Fighting has escalated sharply in nuclear-armed Pakistan since Benazir Bhutto, a former prime minister, was assassinated last month in an attack blamed on an al-Qaeda-linked tribal leader.
But speaking in Paris on the second leg of a European tour, Pervez Musharraf, Pakistan's president, said there was a "zero per cent chance" of an al-Qaeda takeover of the country.
The only way for that to happen, he said, would be if al-Qaeda or the Taliban "defeated the Pakistani army entirely" or if hardline religious groups won next month's elections.
|Musharraf is under pressure to rein in |
al-Qaeda and Taliban-inspired fighters [AFP]

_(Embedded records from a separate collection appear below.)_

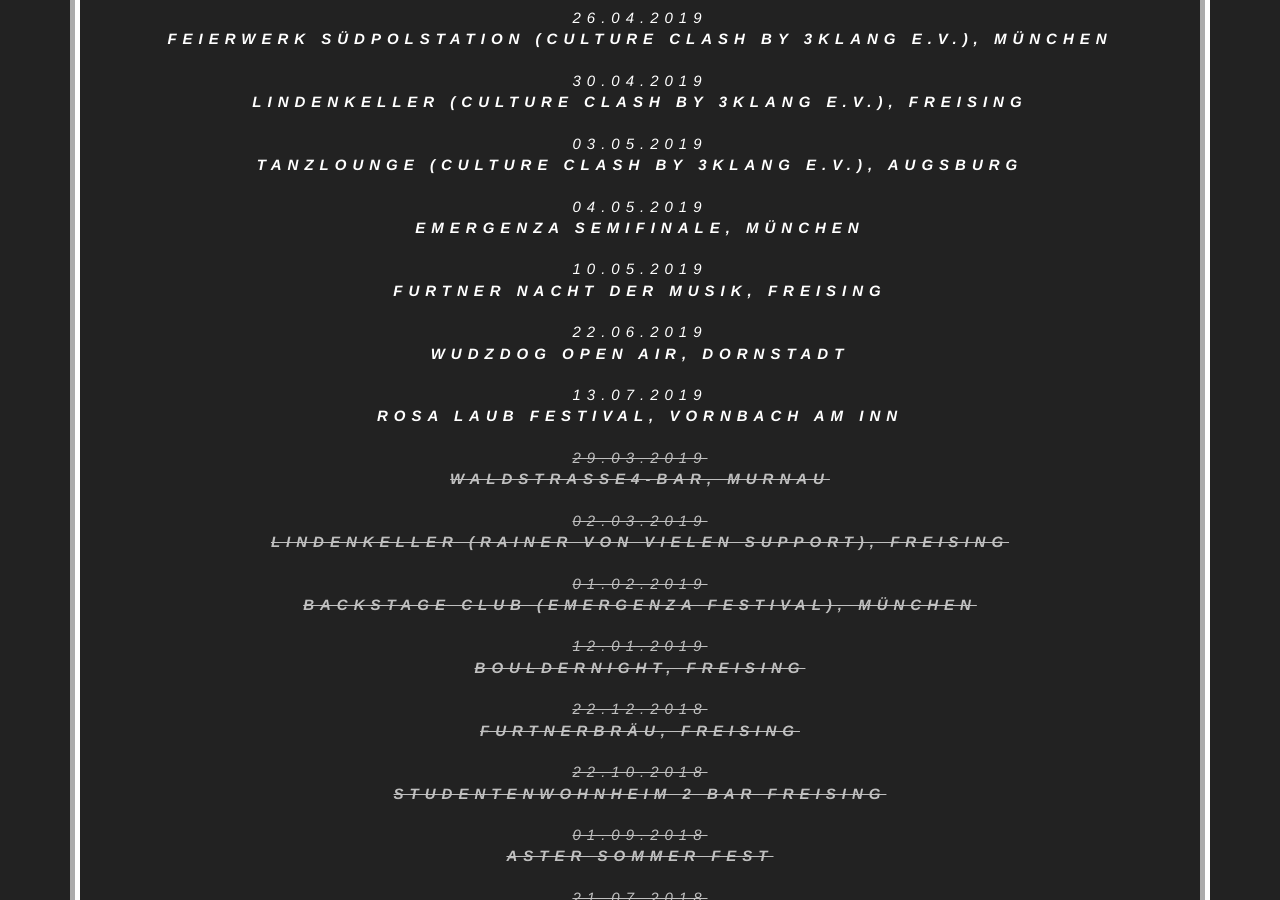
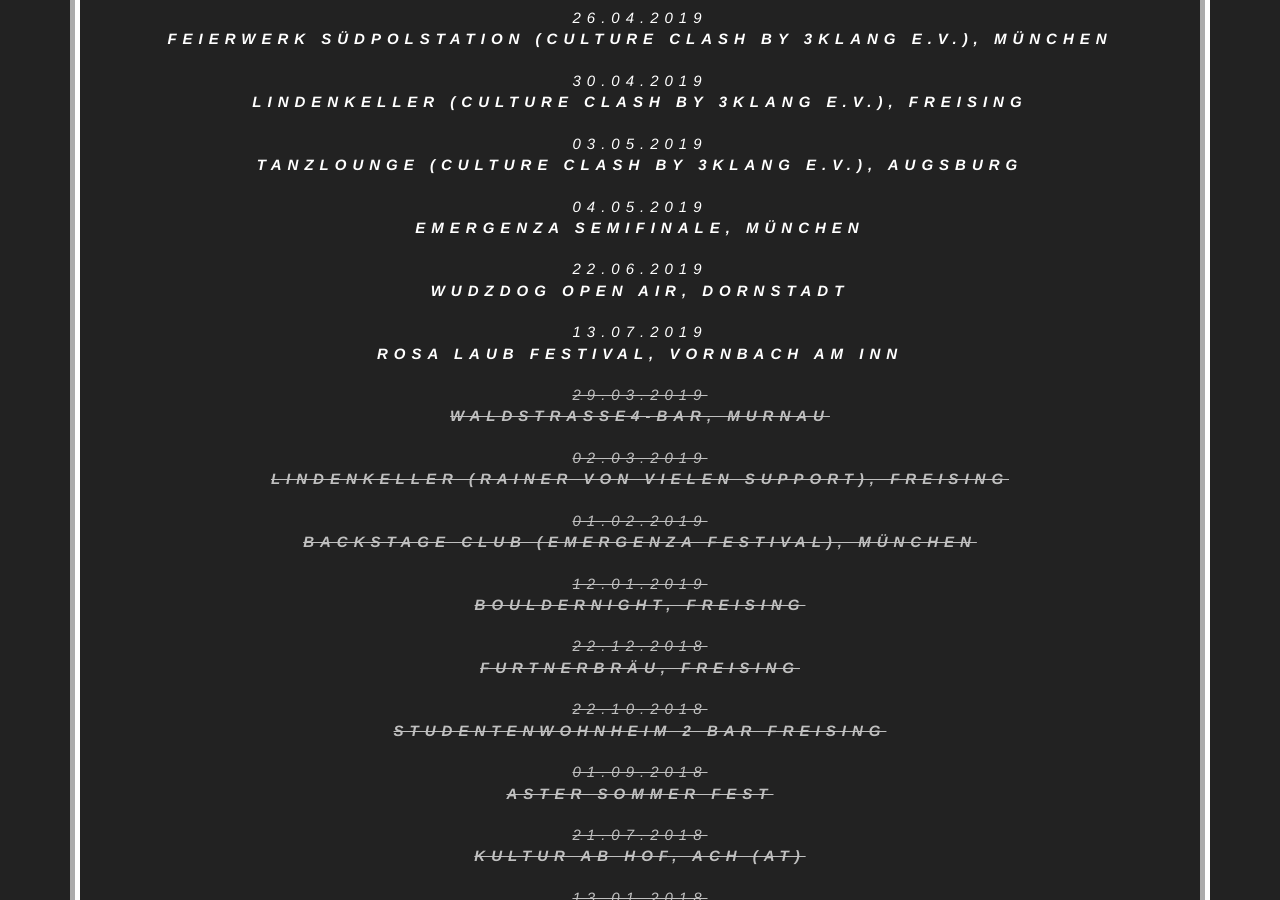
Before and after one commit to jabbadafunk/jabbadafunk.github.io, a Jekyll site: the page built from index.html, in a window 1280 px wide and 900 px high, scrolled down 1117 px. Built offline with Jekyll 4.4.1, drawn with Linux system fonts in a browser that asks for light colours.

Commit message:
Update from Forestry.io jabbadafunk@gmail.com updated _data/gigs.yml

```diff
--- a/_data/gigs.yml
+++ b/_data/gigs.yml
@@ -10,9 +10,6 @@
   completed: false
 - location: Emergenza Semifinale, München
   date: 2019-05-04 20:09:00 +0000
-  completed: false
-- location: Furtner Nacht der Musik, Freising
-  date: 2019-05-10 22:00:00 +0000
   completed: false
 - location: Wudzdog Open Air, Dornstadt
   date: 2019-06-22 00:00:00 +0000
```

Musharraf is touring Europe to boost his image as a key ally in the fight against al-Qaeda and the Taliban.
The alliance has brought more than $10bn in US aid to Pakistan since the September 11, 2001 attacks.
Yet a new wave of violence has seen tribal fighters massing in large numbers to attack isolated military outposts.
Also on Tuesday, Admiral William Fallon, head of US Central Command, which deals with the Middle East, held talks in Rawalpindi with General Ashfaq Kayani, Pakistan's army chief.
"He [Fallon] remained with him for some time and discussed matters of professional interest with particular reference to [the] security situation in the region," a Pakistani military statement said.